- A U.S. district judge ruled on Thursday that Connecticut could transfer $145 million in ratepayer funds — initially collected for energy efficiency programs — into the general fund to cover a 2017 budget shortfall.
- Several groups, including the Connecticut Fund for the Environment, sued the state in May, arguing that using ratepayer funding for something other than its intended purpose violated clauses of the U.S. Constitution and amounted to an illegal tax.
- The court concluded that customers were never promised the funds would not be transferred to the general fund; customer advocates say they are considering whether to appeal to the Second Circuit Court of Appeals in New York.
The group of 11 plaintiffs is deciding whether to appeal, but say the lesson here is how difficult it can be to fund clean energy programs when earmarked funds can be swept up "on a legislative whim."
The transfers for this year have taken place, and included moving more than $63 million out of the Conservation and Load Management Fund, and $14 million from the Clean Energy Fund. Additional transfers are planned for next year.

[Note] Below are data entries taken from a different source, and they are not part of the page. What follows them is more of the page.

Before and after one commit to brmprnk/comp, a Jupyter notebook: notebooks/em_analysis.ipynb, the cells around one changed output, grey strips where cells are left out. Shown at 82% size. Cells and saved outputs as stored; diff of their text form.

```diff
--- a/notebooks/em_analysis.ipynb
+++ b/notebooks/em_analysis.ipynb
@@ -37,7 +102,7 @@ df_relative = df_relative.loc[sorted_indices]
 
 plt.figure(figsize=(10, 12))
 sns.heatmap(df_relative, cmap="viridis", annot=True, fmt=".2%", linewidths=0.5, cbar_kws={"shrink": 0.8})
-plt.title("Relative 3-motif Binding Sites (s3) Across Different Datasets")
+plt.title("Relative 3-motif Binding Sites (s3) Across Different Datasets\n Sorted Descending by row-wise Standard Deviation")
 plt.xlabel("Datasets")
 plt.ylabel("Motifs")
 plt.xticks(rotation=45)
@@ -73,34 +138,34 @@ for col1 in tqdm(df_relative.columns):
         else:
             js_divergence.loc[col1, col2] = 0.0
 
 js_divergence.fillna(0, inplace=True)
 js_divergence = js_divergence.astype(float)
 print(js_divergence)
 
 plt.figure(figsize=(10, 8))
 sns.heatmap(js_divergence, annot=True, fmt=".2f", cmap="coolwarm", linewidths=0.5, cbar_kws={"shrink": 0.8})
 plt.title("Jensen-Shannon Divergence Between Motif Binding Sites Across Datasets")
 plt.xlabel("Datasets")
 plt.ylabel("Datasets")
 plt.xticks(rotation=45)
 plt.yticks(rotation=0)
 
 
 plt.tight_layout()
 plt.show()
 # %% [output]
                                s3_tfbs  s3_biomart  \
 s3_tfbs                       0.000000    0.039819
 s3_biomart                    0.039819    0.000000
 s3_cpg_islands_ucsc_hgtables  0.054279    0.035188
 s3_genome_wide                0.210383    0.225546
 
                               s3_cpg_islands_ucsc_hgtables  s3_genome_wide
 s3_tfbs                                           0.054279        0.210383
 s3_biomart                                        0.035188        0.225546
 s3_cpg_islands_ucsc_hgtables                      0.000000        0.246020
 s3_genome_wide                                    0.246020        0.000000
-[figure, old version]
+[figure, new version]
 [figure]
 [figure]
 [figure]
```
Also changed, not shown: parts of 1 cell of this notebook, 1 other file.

"This case shows how incredibly difficult it is to stop the state from converting millions of dollars dedicated for a specific purposes — in this case, energy efficiency, renewables, and investments in clean energy — and converting the money into general fund purposes," Stephen Humes, a partner at Holland & Knight and co-counsel on the case, said in a statement.
The group's lawsuit argued the diversion of funds would violate the Contract Clause and Equal Protection Clause of the Constitution, and "functions as an illegal tax on tax-exempt organizations like churches and nonprofits."
The judge rejected those arguments, concluding "the plaintiffs do not have an implied contractual right over how the money in Energy Funds is spent."
The plaintiffs, which include energy advocacy groups, companies focused on efficiency, and individuals, say one way electric customers can fight back is at the ballot box. But in the near-term, the damage is done. The groups say diversion of energy efficiency funds has cost the state 3,000 jobs.